§ **WORK ORDER**:
The response must consist of every record, restated word for word.

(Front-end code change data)
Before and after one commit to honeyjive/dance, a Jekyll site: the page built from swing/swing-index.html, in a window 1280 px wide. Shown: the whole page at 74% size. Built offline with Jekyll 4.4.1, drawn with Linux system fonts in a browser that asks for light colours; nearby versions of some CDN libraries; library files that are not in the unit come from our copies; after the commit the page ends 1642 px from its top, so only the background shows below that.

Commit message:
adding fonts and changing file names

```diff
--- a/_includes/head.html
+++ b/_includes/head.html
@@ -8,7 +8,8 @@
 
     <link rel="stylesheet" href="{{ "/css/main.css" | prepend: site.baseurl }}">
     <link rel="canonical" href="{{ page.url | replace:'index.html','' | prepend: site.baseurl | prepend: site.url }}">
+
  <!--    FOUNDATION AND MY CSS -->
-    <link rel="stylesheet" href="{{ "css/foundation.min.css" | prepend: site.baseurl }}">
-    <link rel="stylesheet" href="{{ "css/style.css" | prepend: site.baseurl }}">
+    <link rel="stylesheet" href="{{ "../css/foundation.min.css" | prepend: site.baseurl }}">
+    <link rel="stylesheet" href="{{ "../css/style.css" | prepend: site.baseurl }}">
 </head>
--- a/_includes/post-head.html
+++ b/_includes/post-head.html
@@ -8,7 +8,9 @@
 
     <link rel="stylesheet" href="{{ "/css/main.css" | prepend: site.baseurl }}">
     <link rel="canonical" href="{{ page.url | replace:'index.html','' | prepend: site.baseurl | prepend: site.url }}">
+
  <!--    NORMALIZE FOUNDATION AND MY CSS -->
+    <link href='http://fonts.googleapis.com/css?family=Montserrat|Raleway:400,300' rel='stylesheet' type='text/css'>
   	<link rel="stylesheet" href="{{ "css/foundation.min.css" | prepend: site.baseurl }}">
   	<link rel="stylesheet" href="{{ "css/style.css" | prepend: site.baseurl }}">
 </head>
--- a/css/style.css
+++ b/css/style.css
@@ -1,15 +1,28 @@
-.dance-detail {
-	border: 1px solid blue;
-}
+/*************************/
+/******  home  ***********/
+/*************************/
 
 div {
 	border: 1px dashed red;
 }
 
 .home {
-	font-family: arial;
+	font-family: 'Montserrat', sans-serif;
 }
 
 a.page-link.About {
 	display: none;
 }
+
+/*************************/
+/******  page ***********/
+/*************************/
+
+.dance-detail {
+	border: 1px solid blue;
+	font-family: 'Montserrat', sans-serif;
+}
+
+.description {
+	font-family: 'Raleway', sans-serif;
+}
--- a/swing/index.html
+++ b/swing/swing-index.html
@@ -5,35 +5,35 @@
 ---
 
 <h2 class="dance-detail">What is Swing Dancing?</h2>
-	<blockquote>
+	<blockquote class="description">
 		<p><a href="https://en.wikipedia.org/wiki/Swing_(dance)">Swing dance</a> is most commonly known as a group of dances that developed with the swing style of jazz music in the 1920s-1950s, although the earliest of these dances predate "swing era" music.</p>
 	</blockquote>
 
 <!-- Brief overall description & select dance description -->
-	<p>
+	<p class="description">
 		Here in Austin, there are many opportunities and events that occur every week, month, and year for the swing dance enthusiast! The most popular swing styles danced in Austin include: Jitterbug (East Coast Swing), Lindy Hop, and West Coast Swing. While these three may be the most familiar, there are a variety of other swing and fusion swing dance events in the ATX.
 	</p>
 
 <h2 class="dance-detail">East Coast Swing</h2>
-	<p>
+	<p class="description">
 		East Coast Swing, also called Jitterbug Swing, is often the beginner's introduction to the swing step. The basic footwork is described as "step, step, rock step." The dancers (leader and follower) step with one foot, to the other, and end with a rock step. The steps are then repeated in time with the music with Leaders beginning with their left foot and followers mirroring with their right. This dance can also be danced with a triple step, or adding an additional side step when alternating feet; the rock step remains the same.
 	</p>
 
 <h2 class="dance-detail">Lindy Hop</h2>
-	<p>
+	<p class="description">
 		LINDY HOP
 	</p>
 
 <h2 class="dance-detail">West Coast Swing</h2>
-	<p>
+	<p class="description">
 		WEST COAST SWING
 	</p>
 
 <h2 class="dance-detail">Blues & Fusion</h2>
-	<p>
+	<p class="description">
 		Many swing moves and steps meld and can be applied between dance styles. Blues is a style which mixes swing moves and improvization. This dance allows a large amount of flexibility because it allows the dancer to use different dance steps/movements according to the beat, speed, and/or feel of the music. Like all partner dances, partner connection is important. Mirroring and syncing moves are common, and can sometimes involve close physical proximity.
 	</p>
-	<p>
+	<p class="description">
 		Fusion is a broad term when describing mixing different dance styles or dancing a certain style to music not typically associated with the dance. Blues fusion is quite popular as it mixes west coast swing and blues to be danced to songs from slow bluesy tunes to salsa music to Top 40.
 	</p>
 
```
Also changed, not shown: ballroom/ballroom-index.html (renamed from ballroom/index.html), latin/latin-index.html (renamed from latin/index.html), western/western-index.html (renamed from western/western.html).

§ **ANSWER TO THIS EXERCISE**:
Before and after one commit to honeyjive/dance, a Jekyll site: the page built from swing/swing-index.html, in a window 1280 px wide. Shown: the whole page at 74% size. Built offline with Jekyll 4.4.1, drawn with Linux system fonts in a browser that asks for light colours; nearby versions of some CDN libraries; library files that are not in the unit come from our copies; after the commit the page ends 1642 px from its top, so only the background shows below that.

Commit message:
adding fonts and changing file names

```diff
--- a/_includes/head.html
+++ b/_includes/head.html
@@ -8,7 +8,8 @@
 
     <link rel="stylesheet" href="{{ "/css/main.css" | prepend: site.baseurl }}">
     <link rel="canonical" href="{{ page.url | replace:'index.html','' | prepend: site.baseurl | prepend: site.url }}">
+
  <!--    FOUNDATION AND MY CSS -->
-    <link rel="stylesheet" href="{{ "css/foundation.min.css" | prepend: site.baseurl }}">
-    <link rel="stylesheet" href="{{ "css/style.css" | prepend: site.baseurl }}">
+    <link rel="stylesheet" href="{{ "../css/foundation.min.css" | prepend: site.baseurl }}">
+    <link rel="stylesheet" href="{{ "../css/style.css" | prepend: site.baseurl }}">
 </head>
--- a/_includes/post-head.html
+++ b/_includes/post-head.html
@@ -8,7 +8,9 @@
 
     <link rel="stylesheet" href="{{ "/css/main.css" | prepend: site.baseurl }}">
     <link rel="canonical" href="{{ page.url | replace:'index.html','' | prepend: site.baseurl | prepend: site.url }}">
+
  <!--    NORMALIZE FOUNDATION AND MY CSS -->
+    <link href='http://fonts.googleapis.com/css?family=Montserrat|Raleway:400,300' rel='stylesheet' type='text/css'>
   	<link rel="stylesheet" href="{{ "css/foundation.min.css" | prepend: site.baseurl }}">
   	<link rel="stylesheet" href="{{ "css/style.css" | prepend: site.baseurl }}">
 </head>
--- a/css/style.css
+++ b/css/style.css
@@ -1,15 +1,28 @@
-.dance-detail {
-	border: 1px solid blue;
-}
+/*************************/
+/******  home  ***********/
+/*************************/
 
 div {
 	border: 1px dashed red;
 }
 
 .home {
-	font-family: arial;
+	font-family: 'Montserrat', sans-serif;
 }
 
 a.page-link.About {
 	display: none;
 }
+
+/*************************/
+/******  page ***********/
+/*************************/
+
+.dance-detail {
+	border: 1px solid blue;
+	font-family: 'Montserrat', sans-serif;
+}
+
+.description {
+	font-family: 'Raleway', sans-serif;
+}
--- a/swing/index.html
+++ b/swing/swing-index.html
@@ -5,35 +5,35 @@
 ---
 
 <h2 class="dance-detail">What is Swing Dancing?</h2>
-	<blockquote>
+	<blockquote class="description">
 		<p><a href="https://en.wikipedia.org/wiki/Swing_(dance)">Swing dance</a> is most commonly known as a group of dances that developed with the swing style of jazz music in the 1920s-1950s, although the earliest of these dances predate "swing era" music.</p>
 	</blockquote>
 
 <!-- Brief overall description & select dance description -->
-	<p>
+	<p class="description">
 		Here in Austin, there are many opportunities and events that occur every week, month, and year for the swing dance enthusiast! The most popular swing styles danced in Austin include: Jitterbug (East Coast Swing), Lindy Hop, and West Coast Swing. While these three may be the most familiar, there are a variety of other swing and fusion swing dance events in the ATX.
 	</p>
 
 <h2 class="dance-detail">East Coast Swing</h2>
-	<p>
+	<p class="description">
 		East Coast Swing, also called Jitterbug Swing, is often the beginner's introduction to the swing step. The basic footwork is described as "step, step, rock step." The dancers (leader and follower) step with one foot, to the other, and end with a rock step. The steps are then repeated in time with the music with Leaders beginning with their left foot and followers mirroring with their right. This dance can also be danced with a triple step, or adding an additional side step when alternating feet; the rock step remains the same.
 	</p>
 
 <h2 class="dance-detail">Lindy Hop</h2>
-	<p>
+	<p class="description">
 		LINDY HOP
 	</p>
 
 <h2 class="dance-detail">West Coast Swing</h2>
-	<p>
+	<p class="description">
 		WEST COAST SWING
 	</p>
 
 <h2 class="dance-detail">Blues & Fusion</h2>
-	<p>
+	<p class="description">
 		Many swing moves and steps meld and can be applied between dance styles. Blues is a style which mixes swing moves and improvization. This dance allows a large amount of flexibility because it allows the dancer to use different dance steps/movements according to the beat, speed, and/or feel of the music. Like all partner dances, partner connection is important. Mirroring and syncing moves are common, and can sometimes involve close physical proximity.
 	</p>
-	<p>
+	<p class="description">
 		Fusion is a broad term when describing mixing different dance styles or dancing a certain style to music not typically associated with the dance. Blues fusion is quite popular as it mixes west coast swing and blues to be danced to songs from slow bluesy tunes to salsa music to Top 40.
 	</p>
 
```
Also changed, not shown: ballroom/ballroom-index.html (renamed from ballroom/index.html), latin/latin-index.html (renamed from latin/index.html), western/western-index.html (renamed from western/western.html).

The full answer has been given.